German authorities suggested today (10 June) that bean sprouts produced in the country were the source of the deadly E. coli outbreak.
In a joint statement, the Robert Koch institute, the Federal Office of Consumer Protection and Food Safety and the Federal Institute for Risk Assessment said that despite investigations not finding E. coli on bean sprouts from a farm in the German town of Bienenbüttel, epidemiological studies found that people who had eaten the spouts were nine times more likely to have bloody diarrhoea. Additionally, in a study of people who became ill, 100% had eaten sprouts.
The authorities said that supplier relationships from restaurants that served the bean sprouts point to the Bienenbüttel farm as being the source.
Some 27 people have died from exposure to STEC and almost 3,000 people have become ill.
The Robert Koch institute, Germany’s food safety body, said it was lifting its recommendation that consumers avoid cucumbers, tomatoes and lettuce, but continuing to advise consumers to avoid bean sprouts.
The authorities originally blamed Spanish cucumbers for the outbreak.

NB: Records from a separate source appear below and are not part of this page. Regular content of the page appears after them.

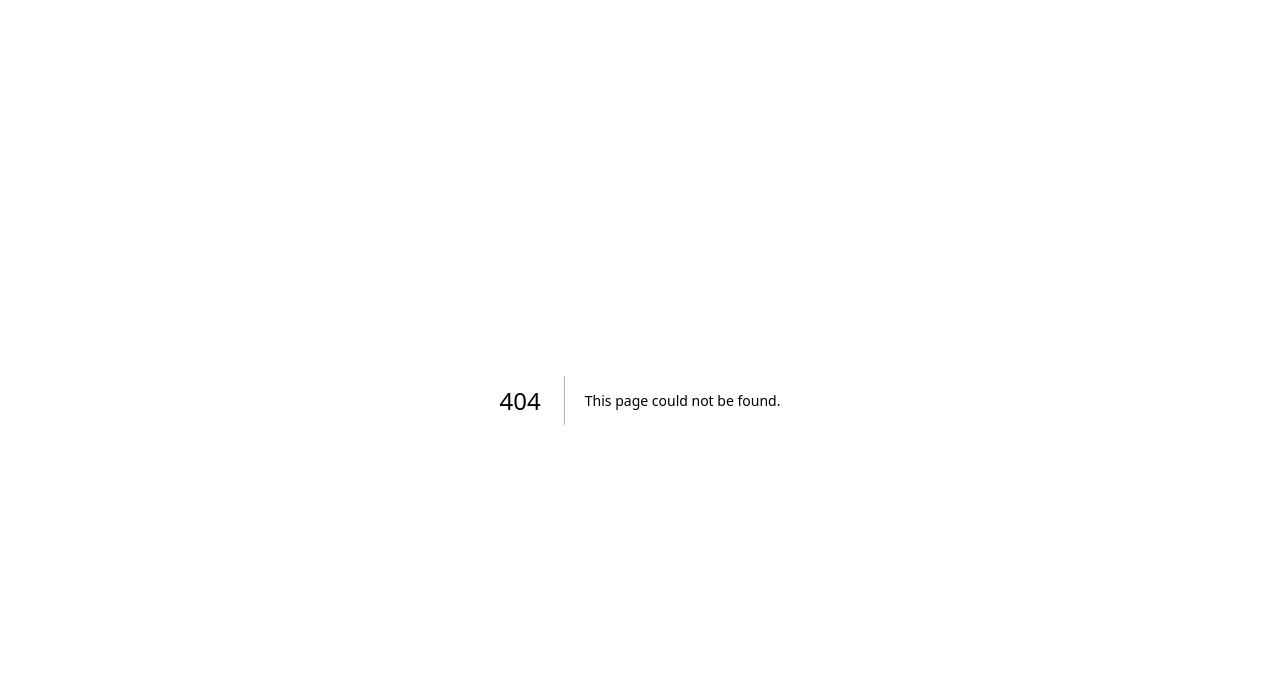
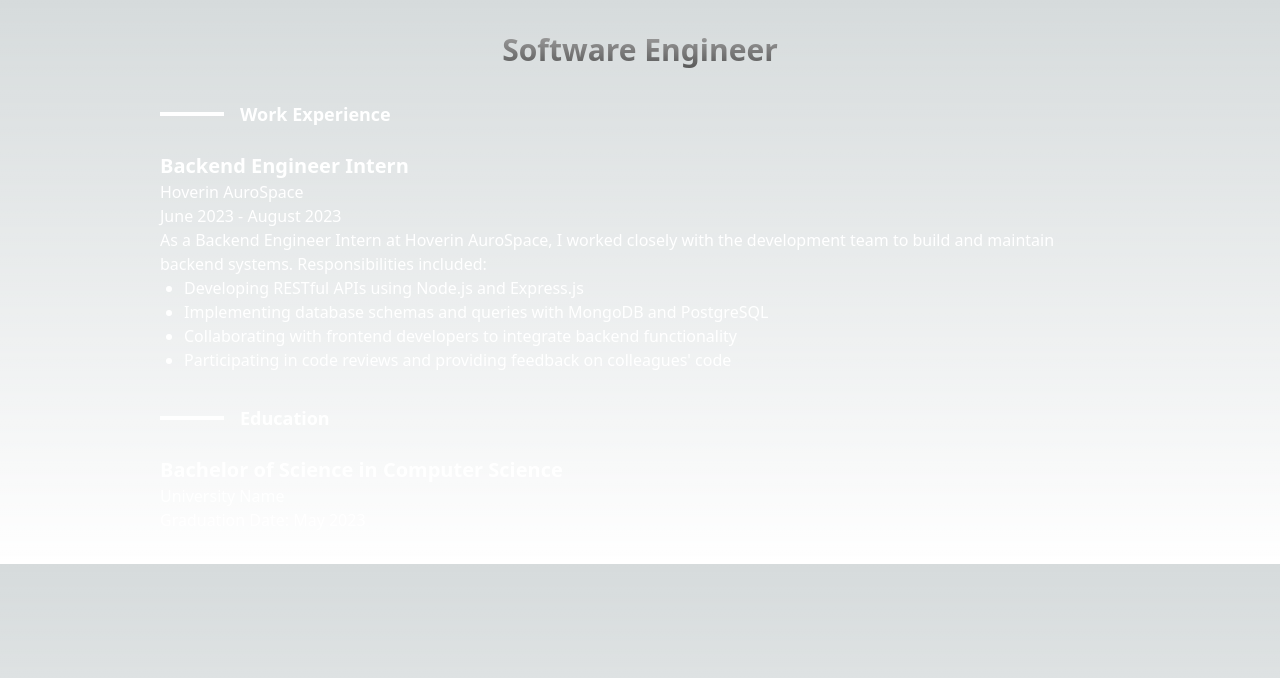
Before and after one commit to soulmini/AyushPortfolio, a Next.js app: page /components/About in a window 1280 px wide. Before the commit this address had no page. Shown: the top 678 px of the page. Built offline with nearby package versions, Linux system fonts and the light colour scheme.

Commit message:
added work exp

```diff
--- /dev/null
+++ b/src/pages/components/About.tsx
@@ -0,0 +1,43 @@
+import exp from "constants";
+
+function About () {
+    return (
+        <div className="max-w-5xl mx-auto px-8 py-19 text-white">
+        <p className="text-sm sm:text-3xl font-bold text-center relative z-20 bg-clip-text text-transparent bg-gradient-to-b from-neutral-200 to-neutral-900 py-8">
+                Software Engineer
+            </p>
+
+        <div className="flex items-center mb-6">
+            <div className="w-16 h-1 bg-white mr-4"></div>
+            <p className="text-lg font-semibold">Work Experience</p>
+        </div>
+
+        <div className="mb-8">
+            <h3 className="text-xl font-semibold">Backend Engineer Intern</h3>
+            <p>Hoverin AuroSpace</p>
+            <p>June 2023 - August 2023</p>
+            <p>As a Backend Engineer Intern at Hoverin AuroSpace, I worked closely with the development team to build and maintain backend systems. Responsibilities included:</p>
+            <ul className="list-disc pl-6">
+            <li>Developing RESTful APIs using Node.js and Express.js</li>
+            <li>Implementing database schemas and queries with MongoDB and PostgreSQL</li>
+            <li>Collaborating with frontend developers to integrate backend functionality</li>
+            <li>Participating in code reviews and providing feedback on colleagues' code</li>
+            </ul>
+        </div>
+
+        <div className="flex items-center mb-6">
+            <div className="w-16 h-1 bg-white mr-4"></div>
+            <p className="text-lg font-semibold">Education</p>
+        </div>
+
+        <div className="mb-8">
+            <h3 className="text-xl font-semibold">Bachelor of Science in Computer Science</h3>
+            <p>University Name</p>
+            <p>Graduation Date: May 2023</p>
+        </div>
+        </div>
+    );
+}
+
+
+export default About;
--- a/src/pages/components/Skills.tsx
+++ b/src/pages/components/Skills.tsx
@@ -9,8 +9,8 @@ const Skills = () => {
 
       <div className="flex flex-wrap justify-center gap-6">
         <div className="p-6 bg-black rounded-lg shadow-md">
-          <h2 className="text-sm sm:text-lg font-semibold mb-4">Language</h2>
-          <ul className="text-xs sm:text-sm">
+          <h2 className="text-sm sm:text-lg font-semibold mb-4 text-white">Language</h2>
+          <ul className="text-xs sm:text-sm text-white">
             <li>• C++</li>
             <li>• C</li>
             <li>• SQL</li>
@@ -20,8 +20,8 @@ const Skills = () => {
           </ul>
         </div>
         <div className="p-6 bg-black rounded-lg shadow-md">
-          <h2 className="text-sm sm:text-lg font-semibold mb-4">Frameworks</h2>
-          <ul className="text-xs sm:text-sm">
+          <h2 className="text-sm sm:text-lg font-semibold mb-4 text-white">Frameworks</h2>
+          <ul className="text-xs sm:text-sm text-white">
             <li>• ReactJs</li>
             <li>• NextJs</li>
             <li>• Bootstrap</li>
@@ -29,16 +29,16 @@ const Skills = () => {
           </ul>
         </div>
         <div className="p-6 bg-black rounded-lg shadow-md">
-          <h2 className="text-sm sm:text-lg font-semibold mb-4">Backend-End</h2>
-          <ul className="text-xs sm:text-sm">
+          <h2 className="text-sm sm:text-lg font-semibold mb-4 text-white">Backend-End</h2>
+          <ul className="text-xs sm:text-sm text-white">
             <li>• NodeJs</li>
             <li>• ExpressJs</li>
             <li>• REST API</li>
           </ul>
         </div>
         <div className="p-6 bg-black rounded-lg shadow-md">
-          <h2 className="text-sm sm:text-lg font-semibold mb-4">Databases</h2>
-          <ul className="text-xs sm:text-sm">
+          <h2 className="text-sm sm:text-lg font-semibold mb-4 text-white">Databases</h2>
+          <ul className="text-xs sm:text-sm text-white">
             <li>• Prisma</li>
             <li>• MongoDB</li>
             <li>• Firebase</li>
--- a/src/pages/index.tsx
+++ b/src/pages/index.tsx
@@ -5,6 +5,7 @@ import Projects from "./components/Projects";
 const inter = Inter({ subsets: ["latin"] });
 import Skills from "./components/Skills";
 import Resume from './components/Resume'
+import About from "./components/About";
 export default function Home() {
   return (
     <div>
@@ -17,6 +18,7 @@ export default function Home() {
             </p>
             <p className="text-lg sm:text-4xl font-bold text-neutral-500">Full Stack Developer</p>
         </div>
+        <About/>
         <Skills/>
         <Projects/>
         <Resume/>
```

The European Commission has proposed an EUR210m (US$303.8m) compensation deal for farmers affected by the crisis.